Support The Moscow Times!

Putin Pumps $300M Into Clean Water

A man drawing water from the Khimki Reservoir, built in 1937 to supply Moscow with water, in September 2004. Igor Tabakov

A United Russia-backed program to expand access to drinking water will get 9 billion rubles ($292 million) over the next three years, a significant decrease from the initially planned 20 billion to 40 billion rubles per year, Prime Minister Vladimir Putin said Wednesday.

"Considerable investments will be made to ensure the safety of water-supply infrastructure and improve the protection of water sources," Putin told participants of the Clean Water 2010 forum in Moscow.
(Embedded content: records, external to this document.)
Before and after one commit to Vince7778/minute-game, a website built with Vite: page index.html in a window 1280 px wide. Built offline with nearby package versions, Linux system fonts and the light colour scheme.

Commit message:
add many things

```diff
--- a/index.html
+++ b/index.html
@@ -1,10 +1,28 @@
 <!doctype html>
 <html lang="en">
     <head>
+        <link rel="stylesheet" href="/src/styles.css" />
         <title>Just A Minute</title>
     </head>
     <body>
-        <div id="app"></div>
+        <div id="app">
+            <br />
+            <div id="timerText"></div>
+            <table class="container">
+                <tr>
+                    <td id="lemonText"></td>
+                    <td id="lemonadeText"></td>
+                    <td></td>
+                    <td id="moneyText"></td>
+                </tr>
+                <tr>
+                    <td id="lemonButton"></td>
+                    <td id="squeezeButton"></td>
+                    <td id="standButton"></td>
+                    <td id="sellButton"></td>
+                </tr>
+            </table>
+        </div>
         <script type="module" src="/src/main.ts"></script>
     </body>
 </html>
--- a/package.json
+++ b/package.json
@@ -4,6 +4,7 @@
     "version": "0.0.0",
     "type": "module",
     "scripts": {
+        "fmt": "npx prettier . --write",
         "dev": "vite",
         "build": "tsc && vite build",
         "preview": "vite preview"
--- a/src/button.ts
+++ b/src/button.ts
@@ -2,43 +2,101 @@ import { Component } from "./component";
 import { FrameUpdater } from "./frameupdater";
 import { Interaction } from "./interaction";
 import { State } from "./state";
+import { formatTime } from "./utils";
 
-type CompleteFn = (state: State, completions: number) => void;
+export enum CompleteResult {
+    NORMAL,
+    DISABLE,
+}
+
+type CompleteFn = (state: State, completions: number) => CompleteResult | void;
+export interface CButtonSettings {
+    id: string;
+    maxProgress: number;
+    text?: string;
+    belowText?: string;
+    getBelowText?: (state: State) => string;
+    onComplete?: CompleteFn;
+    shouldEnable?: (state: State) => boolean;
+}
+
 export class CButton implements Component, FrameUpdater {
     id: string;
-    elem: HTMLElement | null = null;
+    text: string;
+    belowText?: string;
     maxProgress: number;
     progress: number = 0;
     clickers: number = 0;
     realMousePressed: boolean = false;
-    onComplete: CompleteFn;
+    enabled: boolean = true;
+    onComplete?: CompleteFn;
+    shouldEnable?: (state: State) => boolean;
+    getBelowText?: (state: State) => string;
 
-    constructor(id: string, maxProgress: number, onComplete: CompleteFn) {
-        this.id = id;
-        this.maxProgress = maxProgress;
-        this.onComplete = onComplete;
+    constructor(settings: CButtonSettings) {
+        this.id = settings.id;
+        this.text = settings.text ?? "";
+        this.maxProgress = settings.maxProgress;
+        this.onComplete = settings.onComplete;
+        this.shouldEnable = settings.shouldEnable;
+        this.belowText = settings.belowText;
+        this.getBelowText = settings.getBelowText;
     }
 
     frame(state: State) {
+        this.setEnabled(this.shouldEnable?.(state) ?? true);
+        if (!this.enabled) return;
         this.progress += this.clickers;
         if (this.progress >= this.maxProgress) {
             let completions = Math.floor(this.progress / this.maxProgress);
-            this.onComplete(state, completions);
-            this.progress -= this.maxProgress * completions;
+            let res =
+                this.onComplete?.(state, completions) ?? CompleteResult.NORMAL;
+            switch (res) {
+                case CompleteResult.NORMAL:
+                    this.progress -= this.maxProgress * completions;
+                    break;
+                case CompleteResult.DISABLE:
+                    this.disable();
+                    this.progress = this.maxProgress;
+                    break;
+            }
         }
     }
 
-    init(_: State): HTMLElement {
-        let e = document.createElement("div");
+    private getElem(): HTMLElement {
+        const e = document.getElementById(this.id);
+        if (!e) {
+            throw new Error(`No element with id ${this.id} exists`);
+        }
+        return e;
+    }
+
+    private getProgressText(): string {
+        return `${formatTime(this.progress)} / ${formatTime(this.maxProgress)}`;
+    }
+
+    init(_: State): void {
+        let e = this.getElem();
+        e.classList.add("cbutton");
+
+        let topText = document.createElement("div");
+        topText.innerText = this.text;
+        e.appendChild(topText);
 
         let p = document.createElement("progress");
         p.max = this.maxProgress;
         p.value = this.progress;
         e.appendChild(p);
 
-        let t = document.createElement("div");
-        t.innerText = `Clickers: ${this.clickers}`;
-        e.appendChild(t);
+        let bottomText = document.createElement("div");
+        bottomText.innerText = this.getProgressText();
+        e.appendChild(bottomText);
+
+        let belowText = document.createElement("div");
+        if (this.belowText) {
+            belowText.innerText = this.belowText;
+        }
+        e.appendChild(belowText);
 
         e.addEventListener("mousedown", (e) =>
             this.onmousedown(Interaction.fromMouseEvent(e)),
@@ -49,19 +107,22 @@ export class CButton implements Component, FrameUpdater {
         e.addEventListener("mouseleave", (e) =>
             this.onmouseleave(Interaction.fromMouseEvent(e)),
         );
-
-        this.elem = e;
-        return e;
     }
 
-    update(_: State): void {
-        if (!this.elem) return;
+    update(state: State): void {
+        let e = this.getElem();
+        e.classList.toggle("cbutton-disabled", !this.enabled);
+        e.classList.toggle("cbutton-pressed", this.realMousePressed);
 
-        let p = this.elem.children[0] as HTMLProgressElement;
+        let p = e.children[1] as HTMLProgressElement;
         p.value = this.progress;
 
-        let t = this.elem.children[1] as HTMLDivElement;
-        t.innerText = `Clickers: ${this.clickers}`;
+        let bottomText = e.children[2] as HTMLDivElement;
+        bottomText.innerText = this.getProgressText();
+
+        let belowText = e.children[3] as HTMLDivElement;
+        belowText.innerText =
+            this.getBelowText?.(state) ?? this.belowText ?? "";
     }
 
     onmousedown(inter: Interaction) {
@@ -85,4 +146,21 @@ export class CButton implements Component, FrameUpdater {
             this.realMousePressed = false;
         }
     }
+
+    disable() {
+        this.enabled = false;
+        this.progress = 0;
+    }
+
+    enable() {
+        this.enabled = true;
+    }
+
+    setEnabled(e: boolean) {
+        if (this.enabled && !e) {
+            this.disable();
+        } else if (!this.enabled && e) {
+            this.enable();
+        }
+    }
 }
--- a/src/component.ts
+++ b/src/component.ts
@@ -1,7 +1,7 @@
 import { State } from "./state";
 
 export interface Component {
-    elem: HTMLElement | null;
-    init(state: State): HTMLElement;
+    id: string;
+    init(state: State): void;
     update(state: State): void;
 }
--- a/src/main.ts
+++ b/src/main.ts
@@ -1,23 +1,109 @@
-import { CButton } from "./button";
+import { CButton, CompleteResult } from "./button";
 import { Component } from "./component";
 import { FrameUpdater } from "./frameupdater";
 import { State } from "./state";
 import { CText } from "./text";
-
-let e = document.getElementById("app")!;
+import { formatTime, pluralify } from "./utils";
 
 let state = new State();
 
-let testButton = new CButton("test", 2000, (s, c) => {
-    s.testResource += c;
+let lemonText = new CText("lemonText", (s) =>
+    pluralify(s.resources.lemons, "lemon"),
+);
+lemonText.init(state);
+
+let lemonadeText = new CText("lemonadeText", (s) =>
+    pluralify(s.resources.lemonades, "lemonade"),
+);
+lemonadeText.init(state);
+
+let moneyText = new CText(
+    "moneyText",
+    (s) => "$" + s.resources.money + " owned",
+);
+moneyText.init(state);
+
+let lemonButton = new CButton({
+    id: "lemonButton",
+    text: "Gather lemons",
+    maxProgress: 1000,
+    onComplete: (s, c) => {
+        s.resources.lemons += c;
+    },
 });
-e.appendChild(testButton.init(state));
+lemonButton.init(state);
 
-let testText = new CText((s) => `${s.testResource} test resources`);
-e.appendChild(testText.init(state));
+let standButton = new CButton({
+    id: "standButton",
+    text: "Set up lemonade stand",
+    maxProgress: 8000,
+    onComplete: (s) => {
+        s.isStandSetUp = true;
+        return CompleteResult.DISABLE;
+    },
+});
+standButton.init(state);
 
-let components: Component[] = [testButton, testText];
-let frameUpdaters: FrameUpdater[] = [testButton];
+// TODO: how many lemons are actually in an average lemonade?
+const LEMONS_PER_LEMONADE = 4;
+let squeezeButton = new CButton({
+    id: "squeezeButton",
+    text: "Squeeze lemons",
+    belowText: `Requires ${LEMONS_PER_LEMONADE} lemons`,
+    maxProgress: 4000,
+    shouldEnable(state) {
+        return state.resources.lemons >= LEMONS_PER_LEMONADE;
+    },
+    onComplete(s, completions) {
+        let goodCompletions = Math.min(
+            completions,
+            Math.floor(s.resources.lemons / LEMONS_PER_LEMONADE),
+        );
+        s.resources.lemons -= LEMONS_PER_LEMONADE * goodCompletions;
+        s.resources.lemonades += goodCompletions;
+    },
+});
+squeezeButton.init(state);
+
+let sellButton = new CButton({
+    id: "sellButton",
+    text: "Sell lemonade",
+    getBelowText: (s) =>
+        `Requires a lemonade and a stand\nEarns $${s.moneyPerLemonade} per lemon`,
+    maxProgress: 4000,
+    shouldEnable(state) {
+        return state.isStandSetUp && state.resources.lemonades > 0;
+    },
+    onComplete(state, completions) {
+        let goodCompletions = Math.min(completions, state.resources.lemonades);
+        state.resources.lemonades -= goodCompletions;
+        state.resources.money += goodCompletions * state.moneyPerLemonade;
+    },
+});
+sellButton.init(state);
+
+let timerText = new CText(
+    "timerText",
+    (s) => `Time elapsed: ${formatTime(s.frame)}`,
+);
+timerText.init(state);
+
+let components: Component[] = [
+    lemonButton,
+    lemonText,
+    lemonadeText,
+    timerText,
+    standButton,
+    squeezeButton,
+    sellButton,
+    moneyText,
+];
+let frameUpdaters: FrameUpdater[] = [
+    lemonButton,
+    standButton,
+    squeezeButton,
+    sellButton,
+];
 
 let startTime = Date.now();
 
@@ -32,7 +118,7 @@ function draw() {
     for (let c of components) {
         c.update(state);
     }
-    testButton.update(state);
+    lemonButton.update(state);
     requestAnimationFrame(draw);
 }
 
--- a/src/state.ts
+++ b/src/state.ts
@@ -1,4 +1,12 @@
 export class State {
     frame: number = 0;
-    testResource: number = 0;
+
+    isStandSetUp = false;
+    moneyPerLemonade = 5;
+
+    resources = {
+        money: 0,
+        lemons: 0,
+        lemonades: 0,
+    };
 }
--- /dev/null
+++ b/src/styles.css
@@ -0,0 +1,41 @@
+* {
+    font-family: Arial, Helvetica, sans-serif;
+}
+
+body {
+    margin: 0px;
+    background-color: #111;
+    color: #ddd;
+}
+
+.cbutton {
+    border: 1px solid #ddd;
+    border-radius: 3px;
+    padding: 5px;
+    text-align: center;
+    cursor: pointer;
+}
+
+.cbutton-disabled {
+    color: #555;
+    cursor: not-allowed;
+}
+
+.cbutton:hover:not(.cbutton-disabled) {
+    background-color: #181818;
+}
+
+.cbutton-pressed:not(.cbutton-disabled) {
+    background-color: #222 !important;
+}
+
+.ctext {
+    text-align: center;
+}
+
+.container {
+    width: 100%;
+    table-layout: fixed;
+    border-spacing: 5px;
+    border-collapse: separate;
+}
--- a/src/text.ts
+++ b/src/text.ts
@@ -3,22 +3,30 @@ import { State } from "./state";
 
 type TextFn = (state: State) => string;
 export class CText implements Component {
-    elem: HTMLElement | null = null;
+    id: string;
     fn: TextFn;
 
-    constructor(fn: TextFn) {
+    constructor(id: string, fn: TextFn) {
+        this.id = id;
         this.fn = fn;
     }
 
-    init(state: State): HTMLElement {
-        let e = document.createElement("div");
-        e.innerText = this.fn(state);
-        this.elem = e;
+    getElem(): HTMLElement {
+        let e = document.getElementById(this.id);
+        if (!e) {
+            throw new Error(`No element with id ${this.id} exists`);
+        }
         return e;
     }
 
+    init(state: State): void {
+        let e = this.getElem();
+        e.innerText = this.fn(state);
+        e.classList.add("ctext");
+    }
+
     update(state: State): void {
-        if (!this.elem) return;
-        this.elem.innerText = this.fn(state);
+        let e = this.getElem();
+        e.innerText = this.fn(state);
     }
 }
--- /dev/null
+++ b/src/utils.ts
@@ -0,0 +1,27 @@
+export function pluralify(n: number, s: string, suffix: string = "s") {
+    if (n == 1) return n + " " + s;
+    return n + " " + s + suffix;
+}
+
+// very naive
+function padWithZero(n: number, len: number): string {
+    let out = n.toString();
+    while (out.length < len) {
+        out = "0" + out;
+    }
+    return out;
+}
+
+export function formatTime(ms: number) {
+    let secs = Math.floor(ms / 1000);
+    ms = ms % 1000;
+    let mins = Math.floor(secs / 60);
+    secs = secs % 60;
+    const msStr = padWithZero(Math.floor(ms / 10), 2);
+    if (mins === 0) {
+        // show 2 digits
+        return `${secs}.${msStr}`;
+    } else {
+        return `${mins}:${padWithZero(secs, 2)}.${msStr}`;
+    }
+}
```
"Innovative technologies related to rational water use will be implemented as widely as possible," he said, according to a transcript of his remarks on the government web site.
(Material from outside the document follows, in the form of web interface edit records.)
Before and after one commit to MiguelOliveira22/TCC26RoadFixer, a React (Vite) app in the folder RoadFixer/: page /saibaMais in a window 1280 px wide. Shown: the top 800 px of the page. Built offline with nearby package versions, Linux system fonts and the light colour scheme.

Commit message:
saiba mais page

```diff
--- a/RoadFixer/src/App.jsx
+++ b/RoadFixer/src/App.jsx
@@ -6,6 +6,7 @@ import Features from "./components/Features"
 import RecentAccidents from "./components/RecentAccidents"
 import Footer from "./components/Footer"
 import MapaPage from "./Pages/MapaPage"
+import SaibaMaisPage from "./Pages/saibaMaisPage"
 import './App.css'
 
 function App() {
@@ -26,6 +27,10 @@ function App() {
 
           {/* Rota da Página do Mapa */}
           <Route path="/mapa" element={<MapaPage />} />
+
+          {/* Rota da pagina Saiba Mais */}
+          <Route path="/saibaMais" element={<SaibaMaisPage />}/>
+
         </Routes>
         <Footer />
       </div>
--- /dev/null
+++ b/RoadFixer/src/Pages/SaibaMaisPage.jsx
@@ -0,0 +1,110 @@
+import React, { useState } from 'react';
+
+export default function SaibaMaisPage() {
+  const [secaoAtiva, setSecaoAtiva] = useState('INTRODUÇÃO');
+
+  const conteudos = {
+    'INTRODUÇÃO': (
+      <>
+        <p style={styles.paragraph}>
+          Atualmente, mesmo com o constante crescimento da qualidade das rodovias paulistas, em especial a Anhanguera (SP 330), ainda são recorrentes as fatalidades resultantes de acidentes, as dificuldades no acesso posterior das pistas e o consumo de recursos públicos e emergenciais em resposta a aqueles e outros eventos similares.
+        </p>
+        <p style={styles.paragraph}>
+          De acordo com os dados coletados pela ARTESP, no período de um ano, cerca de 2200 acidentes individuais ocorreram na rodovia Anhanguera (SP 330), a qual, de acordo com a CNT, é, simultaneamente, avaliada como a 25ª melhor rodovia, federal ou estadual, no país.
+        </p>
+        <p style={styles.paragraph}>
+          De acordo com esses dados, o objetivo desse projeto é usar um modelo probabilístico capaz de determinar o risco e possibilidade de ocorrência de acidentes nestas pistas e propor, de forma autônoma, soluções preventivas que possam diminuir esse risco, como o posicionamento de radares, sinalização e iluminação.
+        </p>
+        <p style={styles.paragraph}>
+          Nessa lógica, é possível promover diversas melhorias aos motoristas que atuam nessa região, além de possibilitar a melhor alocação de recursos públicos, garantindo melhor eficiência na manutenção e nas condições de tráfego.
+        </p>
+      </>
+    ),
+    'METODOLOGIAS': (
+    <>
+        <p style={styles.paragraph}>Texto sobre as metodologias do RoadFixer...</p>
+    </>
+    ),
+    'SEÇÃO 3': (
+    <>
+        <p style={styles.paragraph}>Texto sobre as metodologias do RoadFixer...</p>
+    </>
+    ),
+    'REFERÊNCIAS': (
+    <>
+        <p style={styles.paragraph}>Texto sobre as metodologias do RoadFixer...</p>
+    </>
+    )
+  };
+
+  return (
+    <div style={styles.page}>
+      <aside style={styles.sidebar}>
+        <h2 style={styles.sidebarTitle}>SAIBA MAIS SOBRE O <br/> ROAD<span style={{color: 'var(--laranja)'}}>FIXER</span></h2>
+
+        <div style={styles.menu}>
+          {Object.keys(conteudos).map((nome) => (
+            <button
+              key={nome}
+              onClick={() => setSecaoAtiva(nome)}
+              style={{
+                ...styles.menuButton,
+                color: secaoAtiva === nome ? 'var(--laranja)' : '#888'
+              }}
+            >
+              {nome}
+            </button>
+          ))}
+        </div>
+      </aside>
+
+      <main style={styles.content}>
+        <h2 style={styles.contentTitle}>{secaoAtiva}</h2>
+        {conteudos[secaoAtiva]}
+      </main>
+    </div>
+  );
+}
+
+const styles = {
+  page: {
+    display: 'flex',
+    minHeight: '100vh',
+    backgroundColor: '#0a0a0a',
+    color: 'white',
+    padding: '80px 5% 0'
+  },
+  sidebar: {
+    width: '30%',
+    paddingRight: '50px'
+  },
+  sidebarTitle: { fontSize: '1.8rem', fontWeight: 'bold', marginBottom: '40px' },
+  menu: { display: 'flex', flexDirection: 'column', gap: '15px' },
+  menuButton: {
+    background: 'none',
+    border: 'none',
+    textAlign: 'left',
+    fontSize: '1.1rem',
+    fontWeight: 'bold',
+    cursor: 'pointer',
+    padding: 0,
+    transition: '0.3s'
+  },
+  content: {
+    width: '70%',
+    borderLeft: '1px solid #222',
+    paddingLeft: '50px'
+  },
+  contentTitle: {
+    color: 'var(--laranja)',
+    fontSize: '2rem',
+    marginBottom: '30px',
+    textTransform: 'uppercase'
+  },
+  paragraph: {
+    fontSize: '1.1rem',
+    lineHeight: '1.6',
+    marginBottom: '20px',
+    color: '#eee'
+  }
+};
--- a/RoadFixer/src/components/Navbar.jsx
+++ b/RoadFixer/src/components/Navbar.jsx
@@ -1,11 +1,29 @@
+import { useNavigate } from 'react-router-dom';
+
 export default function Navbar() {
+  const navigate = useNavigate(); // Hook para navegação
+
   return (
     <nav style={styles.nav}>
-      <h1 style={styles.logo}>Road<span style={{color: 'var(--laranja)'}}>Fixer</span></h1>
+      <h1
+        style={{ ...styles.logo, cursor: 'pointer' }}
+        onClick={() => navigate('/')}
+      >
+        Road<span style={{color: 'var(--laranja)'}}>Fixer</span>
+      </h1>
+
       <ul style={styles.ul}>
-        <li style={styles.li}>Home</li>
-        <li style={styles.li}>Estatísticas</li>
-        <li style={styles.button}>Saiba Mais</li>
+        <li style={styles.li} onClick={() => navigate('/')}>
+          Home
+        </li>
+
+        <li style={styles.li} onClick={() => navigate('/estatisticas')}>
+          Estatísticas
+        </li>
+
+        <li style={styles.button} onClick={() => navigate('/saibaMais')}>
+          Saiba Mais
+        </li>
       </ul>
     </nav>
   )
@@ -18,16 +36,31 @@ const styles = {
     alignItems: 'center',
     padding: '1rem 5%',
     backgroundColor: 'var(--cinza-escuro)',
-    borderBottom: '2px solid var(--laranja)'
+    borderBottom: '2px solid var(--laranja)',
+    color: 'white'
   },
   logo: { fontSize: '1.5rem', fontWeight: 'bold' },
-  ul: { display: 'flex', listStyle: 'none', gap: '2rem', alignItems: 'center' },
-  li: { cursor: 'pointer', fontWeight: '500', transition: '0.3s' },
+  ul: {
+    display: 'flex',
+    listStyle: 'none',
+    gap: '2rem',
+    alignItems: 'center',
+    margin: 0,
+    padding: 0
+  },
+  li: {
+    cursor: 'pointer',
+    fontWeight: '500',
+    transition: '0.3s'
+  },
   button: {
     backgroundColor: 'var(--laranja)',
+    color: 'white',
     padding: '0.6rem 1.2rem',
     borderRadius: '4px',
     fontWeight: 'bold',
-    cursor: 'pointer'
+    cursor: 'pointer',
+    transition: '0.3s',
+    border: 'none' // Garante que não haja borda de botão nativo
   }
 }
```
Under earlier drafts of the program, spending from federal and regional budgets would have reached at least 20 billion rubles per year — and possibly double that — if an "innovative approach" were found.

State Duma Speaker Boris Gryzlov, who also heads United Russia's faction in the Duma, has been pushing the clean water initiative since December 2006. In early 2009, he estimated that the program, including private investment, could eventually reach 15 trillion rubles ($487 billion).

But opposition parties and scientists have criticized the initiative as a pet project designed to funnel money toward self-proclaimed inventor Viktor Petrik, whose patents for filtration technologies have been debunked by the Russian Academy of Sciences. The criticism might have contributed to the decision to scale down funding for the program. Petrik did not attend Wednesday's forum.

Last week, anti-monopoly officials banned Petrik from using the name of Emergency Situations Minister Sergei Shoigu to promote his company's water filters. Shoigu — another top United Russia official — was among the many state representatives listed as members of the Clean Water forum's organizing committee.

In remarks to the forum, Gryzlov stressed investment in infrastructure rather than filtration. "In Russian towns and villages, unfortunately, fewer than half of residential buildings are connected to water pipes," he said, Interfax reported. "In absolute terms there are about 60,000 pipes, mostly small ones, and 85 percent of them do not meet current standards."

The federal targeted program, which runs from 2011 to 2017, calls for investment in infrastructure and the establishment of technical guidelines on what constitutes potable water.

It will work alongside Russia's water strategy through 2020, which the government approved last year. The country holds about one-quarter of the world's fresh-water reserves, a resource Putin said must be capitalized on.

"The strategy [to 2020] clearly defines Russia's place on the global market for water, and we will push our hardest to make use of these competitive advantages," said Putin, who heads United Russia.  

More than 2.5 billion people worldwide do not have enough water — a problem that will only grow with rising populations and urbanization, Putin said.

The prime minister also thanked forum participants for their initiative in promoting clean water awareness. "Every school and technical college in Russia will have a 'Clean Water Lesson' by the end of 2010," he said.

Changing perceptions about water use — particularly among young people — must come hand-in-hand with expanding access to clean water, Putin added.

Former Mayor Yury Luzhkov, who published his second book on water policy last year, was absent from this year's forum.

Luzhkov, who has regularly defended the quality of Moscow's water, argued against Gryzlov's initiative at last year's inaugural forum by questioning the need for a "third tap" to provide drinking water in homes. "Why should apartments have a third tap? We could mix them up, especially after awhile around the table," Luzhkov said, jokingly.

… we have a small favor to ask.

As you may have heard, The Moscow Times, an independent news source for over 30 years, has been unjustly branded as a "foreign agent" by the Russian government. This blatant attempt to silence our voice is a direct assault on the integrity of journalism and the values we hold dear.

We, the journalists of The Moscow Times, refuse to be silenced. Our commitment to providing accurate and unbiased reporting on Russia remains unshaken. But we need your help to continue our critical mission.

Your support, no matter how small, makes a world of difference. If you can, please support us monthly starting from just 2. It's quick to set up, and you can be confident that you're making a significant impact every month by supporting open, independent journalism. Thank you.


Read more